Should EICR be mandatory for all social housing in England?
Some things to note might be
 (PRS) Private Rented Sector (England) Regulations 2020 required an EICR every 5 years OR change of tenancy.  I think most people forget the change of tenancy part.

Moving forward a lot of EICRs should now start to be expiring thus a new one will need to be issued after an Inspect and Test.

There have been noted cases when local councils have not done EICRs


More recently

Southwark Council statement on electrical testing of council homes

As always please be polite and respectful in this purely academic debate.

Come on everybody let’s help inspire the future.

  • Yes, but executed according to a industry standard specification. For instance, the recent EICR specification outlined by John Peckham would be ideal.

  • Totally agree.  An EICR from the Van is about as accurate/useful as no EICR or an outdated one.  The electrical industry needs to talk to the rental industry and make them aware what an EICR is and does.  They should also help explain the time needed for an EICR properly.  Eg a 2 bed flat maybe 2 to 3 hours and the avarage 3 bed semi about half a day.  The expected cost should also be discussed as in the SE of England an electrician should be earning about £200 to £400 a day.  Eg a small electrical business or a self employed domestic spark.

    Estate agents that DEMAND an EICR for a 3 bed semi for about £100 is not tenable likewise a 2 bed flat for £50.  This would mean something like 6 time 2 bed flat a day for an Electrician to EICR to earn a reasonable wage.

  • Probably recommend, not make mandatory, if as shown in the post below, if it cannot be done well enough at a suitable cost/ value point for those at the bottom end of society- where does the  money to pay for this super service come from after all ?

    Presumably something else is not happening instead, and it needs to be at least as valuable as that.

    In the mix to be cut to make way for an EICR are checks of hot water systems, gas fittings, energy efficiency and lead and asbestos surveys, and that's before we get to heating bills, and economizing on food and clothing.

    As a society we need to spend other people's money wisely.


  • I beg to differ there Mike.  I think that social housing should be as safe as PRS housing.  An EICR is not a luxury item nor is Gas safety or is Legionnaires.

    Social housing needs to factor in the build and running cost of these properties.  For me the running costs include the required safety testing.

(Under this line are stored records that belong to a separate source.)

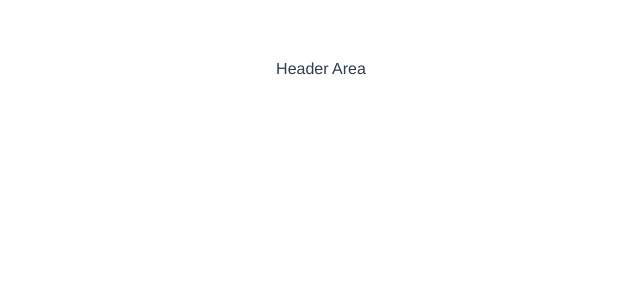
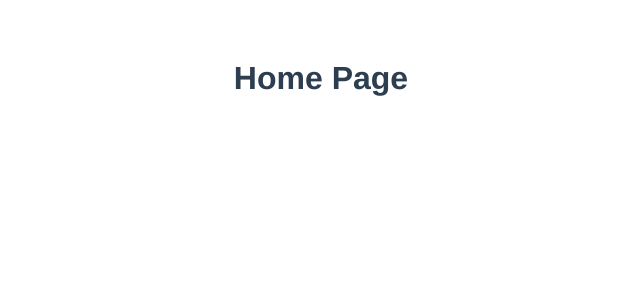
Before and after one commit to commin-pg/front-vue-fw, a Vue app: page / in a window 1280 px wide. Shown: the top 300 px of the page, without its empty margins (319-959 px from the left). Built offline with nearby package versions, Linux system fonts and the light colour scheme.

Commit message:
add router

```diff
--- a/package.json
+++ b/package.json
@@ -9,7 +9,8 @@
   },
   "dependencies": {
     "core-js": "^3.6.5",
-    "vue": "^3.0.0"
+    "vue": "^3.0.0",
+    "vue-router": "^4.0.12"
   },
   "devDependencies": {
     "@vue/cli-plugin-babel": "~4.5.0",
--- a/src/App.vue
+++ b/src/App.vue
@@ -1,14 +1,14 @@
 <template>
-  <Header />
+  <div>
+    <router-view />
+  </div>
 </template>
 
 <script>
-import Header from './components/Header'
 
 export default {
   name: 'App',
   components: {
-    Header,
   }
 }
 </script>
--- /dev/null
+++ b/src/router.js
@@ -0,0 +1,20 @@
+import { createWebHistory, createRouter } from 'vue-router';
+
+const routes = [
+  {
+    path: '/',
+    name: 'Home',
+    component: () => import('./views/Home'), // 동적 import
+  },
+  {
+    path: '/error',
+    name: 'ErrorPage',
+    component: () => import('./views/ErrorPage'),
+  },
+];
+
+
+export const router = createRouter({
+    history: createWebHistory(),
+    routes,
+  });
--- /dev/null
+++ b/src/views/ErrorPage.vue
@@ -0,0 +1,15 @@
+<template>
+    <div>
+        <h1>
+        Error Page
+        </h1>
+    </div>
+</template>
+<script>
+export default {
+
+}
+</script>
+<style>
+
+</style>
--- /dev/null
+++ b/src/views/Home.vue
@@ -0,0 +1,15 @@
+<template >
+    <div>
+       <h1>
+        Home Page
+       </h1>
+    </div>
+</template>
+<script>
+export default {
+
+}
+</script>
+<style >
+
+</style>
```
Also changed, not shown: src/main.js (+8 -1 lines), 1 other file (tests, documents, lock files or other folders).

  • If a standardised specification with mandatory minimum requirements were in place, it could be deemed acceptable for individuals to undertake the work for £50, provided it aligns with the specified EICR criteria. However, I believe this practice would likely be curtailed swiftly. If it persisted, one would need to question whether these £50 reports are potentially fabricated or these individuals are making a loss.

  • But even if we cannot afford, and already do not seem able to afford actually, to provide enough social housing to meet demand? There has to be a cut off.

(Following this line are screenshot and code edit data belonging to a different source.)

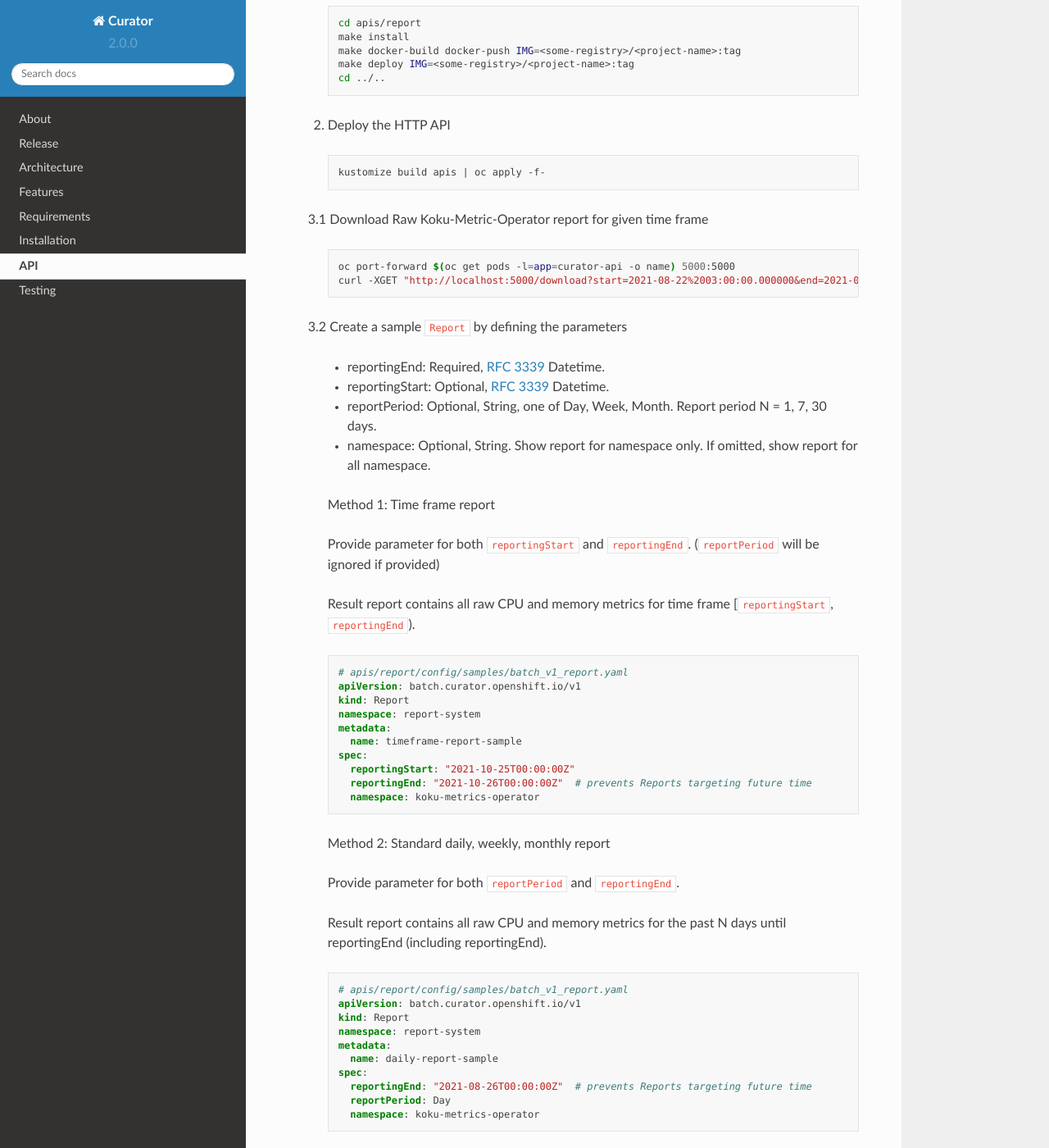
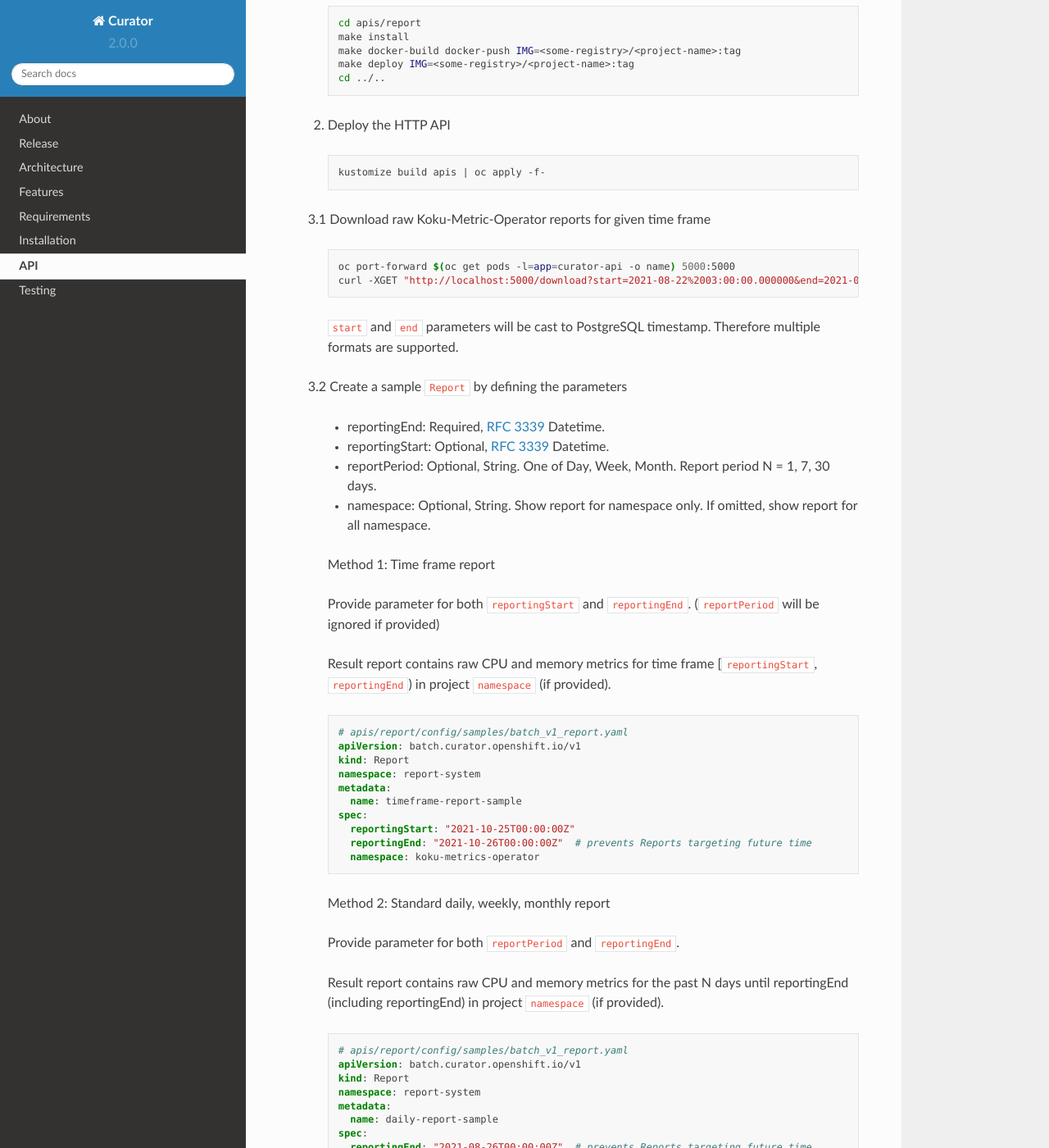
Before and after one commit to gagansk/curator-doc, a Sphinx documentation site: the page built from docs/source/api.rst, in a window 1280 px wide and 1400 px high, scrolled down 582 px. Shown: the whole window at 82% size. Built offline with Sphinx 7.4.7 and the Read the Docs theme 2.0.0, drawn with Linux system fonts in a browser that asks for light colours; some of the changed text lies outside the part shown.

Commit message:
Update api.rst

```diff
--- a/docs/source/api.rst
+++ b/docs/source/api.rst
@@ -40,12 +40,14 @@
 
           kustomize build apis | oc apply -f-
 
-   3.1  Download Raw Koku-Metric-Operator report for given time frame
+   3.1  Download raw Koku-Metric-Operator reports for given time frame
 
       .. code:: shell
 
         oc port-forward $(oc get pods -l=app=curator-api -o name) 5000:5000
         curl -XGET "http://localhost:5000/download?start=2021-08-22%2003:00:00.000000&end=2021-08-22%2004:00:00.000000"
+
+      ``start`` and ``end`` parameters will be cast to PostgreSQL timestamp. Therefore multiple formats are supported.
 
    3.2  Create a sample ``Report`` by defining the parameters
 
@@ -55,7 +57,7 @@
       -  reportingStart: Optional, `RFC
          3339 <https://datatracker.ietf.org/doc/html/rfc3339>`_
          Datetime.
-      -  reportPeriod: Optional, String, one of Day, Week, Month. Report period N =
+      -  reportPeriod: Optional, String. One of Day, Week, Month. Report period N =
          1, 7, 30 days.
       -  namespace: Optional, String. Show report for namespace only. If omitted, show report for all namespace.
 
@@ -63,7 +65,7 @@
 
       Provide parameter for both ``reportingStart`` and ``reportingEnd``. (``reportPeriod`` will be ignored if provided)
 
-      Result report contains all raw CPU and memory metrics for time frame [``reportingStart``, ``reportingEnd``).
+      Result report contains raw CPU and memory metrics for time frame [``reportingStart``, ``reportingEnd``) in project ``namespace`` (if provided).
 
       .. code:: yaml
 
@@ -83,7 +85,7 @@
 
       Provide parameter for both ``reportPeriod`` and ``reportingEnd``.
 
-      Result report contains all raw CPU and memory metrics for the past N days until reportingEnd (including reportingEnd).
+      Result report contains raw CPU and memory metrics for the past N days until reportingEnd (including reportingEnd) in project ``namespace`` (if provided).
 
       .. code:: yaml
 
@@ -98,7 +100,7 @@
           reportPeriod: Day
           namespace: koku-metrics-operator
 
-      Create one of the two Reports above you just defined
+      Create one of the two Reports above you just defined:
 
       .. code:: shell
 
@@ -107,7 +109,8 @@
           oc apply -f apis/report/config/samples/batch_v1_report.yaml
 
 
-      For example, access the Report ``daily-report-sample`` on namespace ``report-system``
+      Access the Report by identifying Report by name and namespace it was created.
+      For example, to access ``daily-report-sample`` on namespace ``report-system``:
 
       .. code:: shell
 
```
Also changed, not shown: other parts of docs/source/api.rst (+1 -1 lines).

    I am not convinced that drive by EICRs do anything at all for the safety of tenants in private rented property ether, and I'm old enough to recall an era pre gas safe checks, when the gas related accident rate was about the same as it is today but the cost was not there - the thing that has really fallen in the last 30 years is the no. of fires caused by smoking.